Life was good there, Ssuuna says. It was not too cold and not too hot. Rather than having running water in the house, the family took frequent trips to a river nearby. In an emergency, word of mouth was much more effective than the telephones that his family has grown accustomed to in the United States.

"If somebody had a problem, word would travel around a lot faster than you would expect," he says. "Three or four villages would be running there to help."

Most important, everything in the village was accomplished collectively. Individual needs were secondary to the good of the village, or for the good of the family, he says.

In Uganda, Ssuuna was instilled with a reverence for his elders that has become integral to his performances. To keep his act fresh, he squeezes whatever knowledge he can out of his grandparents and elderly Africans he meets in the United States.

"My elders have been my main inspiration," he says.

Ssuuna moved to the United States in 1988 and graduated from high school in Fairfax. Although he's been living here for more than half his life, he continues to be amazed by the level of ignorance about African traditions.

"There is so much that people don't know about the African culture," Ssuuna says. He notes that people get much of their information about Africa from television, which doesn't provide a complete picture.

"A lot of what people see is true, but it's only about 5 percent of the true Africa," he says.

In addition to touring with his show, Ssuuna is working toward a business degree at Northern Virginia Community College. But as long as he keeps getting naive questions from strangers, he vows to keep performing.

"I want to stay in the performing business," Ssuuna says. "Not only do I love it, but people really appreciate what they learn. . . . I'm not just performing. I'm also educating."

Ssuuna performs at 10 and 11:30 a.m. June 30 at the John Addison Concert Hall at Harmony Hall Regional Center, 10701 Livingston Rd., Fort Washington.
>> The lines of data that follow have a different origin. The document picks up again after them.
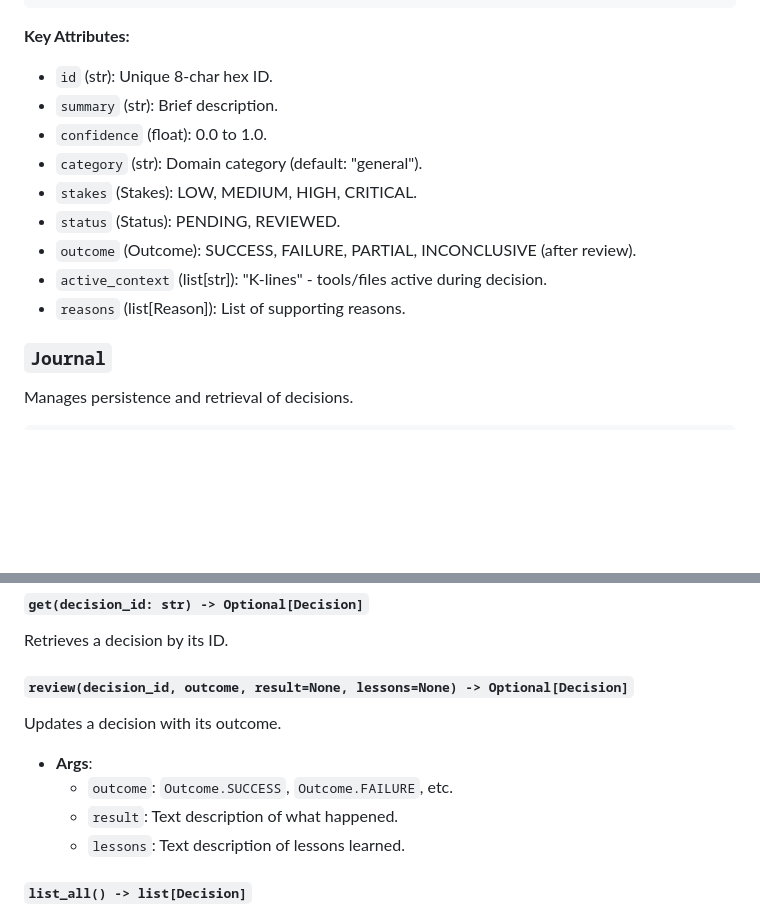
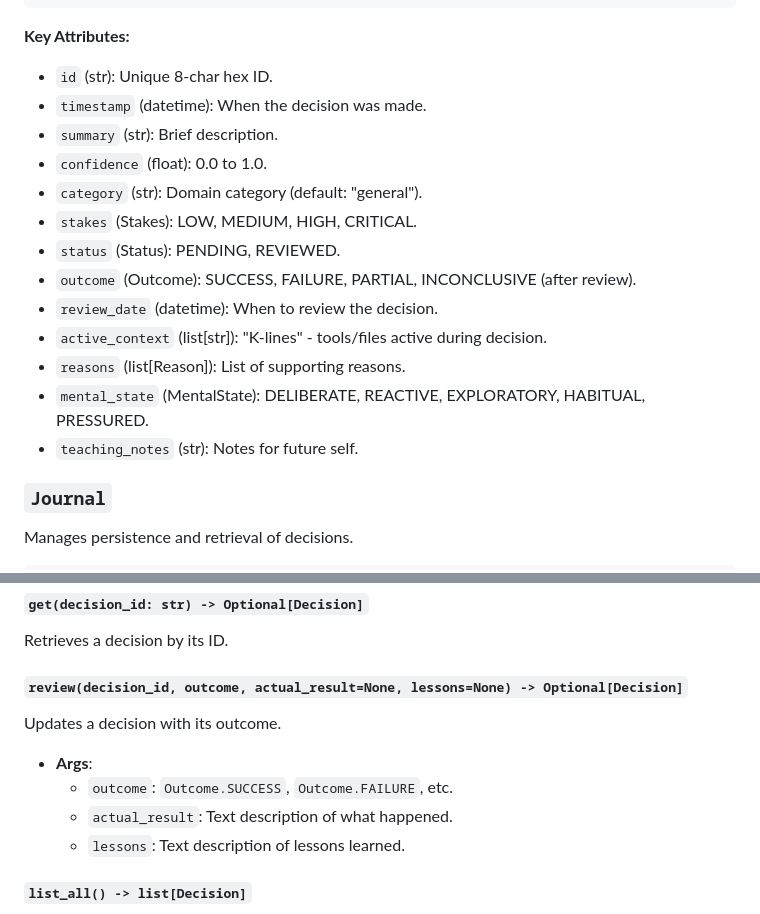
Before and after one commit to tfatykhov/agent-decisions, a Markdown page: docs/API.md, 2 parts joined by grey strips. Rendered like a GitHub page; blank space fills up the shorter version.

Commit message:
fix: address documentation review findings
P1 - API accuracy:
- Fix Journal.review() arg: result -> actual_result

P2 - Diagram accuracy:
- Remove incorrect Plots --> Stats dependency in Mermaid

P3 - Completeness:
- Add missing Decision attributes: timestamp, review_date, mental_state, teaching_notes

```diff
--- a/docs/API.md
+++ b/docs/API.md
@@ -51,14 +51,18 @@ decision = Decision(
 
 **Key Attributes:**
 - `id` (str): Unique 8-char hex ID.
+- `timestamp` (datetime): When the decision was made.
 - `summary` (str): Brief description.
 - `confidence` (float): 0.0 to 1.0.
 - `category` (str): Domain category (default: "general").
 - `stakes` (Stakes): LOW, MEDIUM, HIGH, CRITICAL.
 - `status` (Status): PENDING, REVIEWED.
 - `outcome` (Outcome): SUCCESS, FAILURE, PARTIAL, INCONCLUSIVE (after review).
+- `review_date` (datetime): When to review the decision.
 - `active_context` (list[str]): "K-lines" - tools/files active during decision.
 - `reasons` (list[Reason]): List of supporting reasons.
+- `mental_state` (MentalState): DELIBERATE, REACTIVE, EXPLORATORY, HABITUAL, PRESSURED.
+- `teaching_notes` (str): Notes for future self.
 
 ### `Journal`
 
@@ -80,11 +84,11 @@ Creates and saves a new decision.
 #### `get(decision_id: str) -> Optional[Decision]`
 Retrieves a decision by its ID.
 
-#### `review(decision_id, outcome, result=None, lessons=None) -> Optional[Decision]`
+#### `review(decision_id, outcome, actual_result=None, lessons=None) -> Optional[Decision]`
 Updates a decision with its outcome.
 - **Args**:
   - `outcome`: `Outcome.SUCCESS`, `Outcome.FAILURE`, etc.
-  - `result`: Text description of what happened.
+  - `actual_result`: Text description of what happened.
   - `lessons`: Text description of lessons learned.
 
 #### `list_all() -> list[Decision]`
```
Also changed, not shown: docs/ARCHITECTURE.md (+0 -1 lines).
Tickets are $3 and may be purchased by calling 301-292-2839 or TTY 301-292-8203.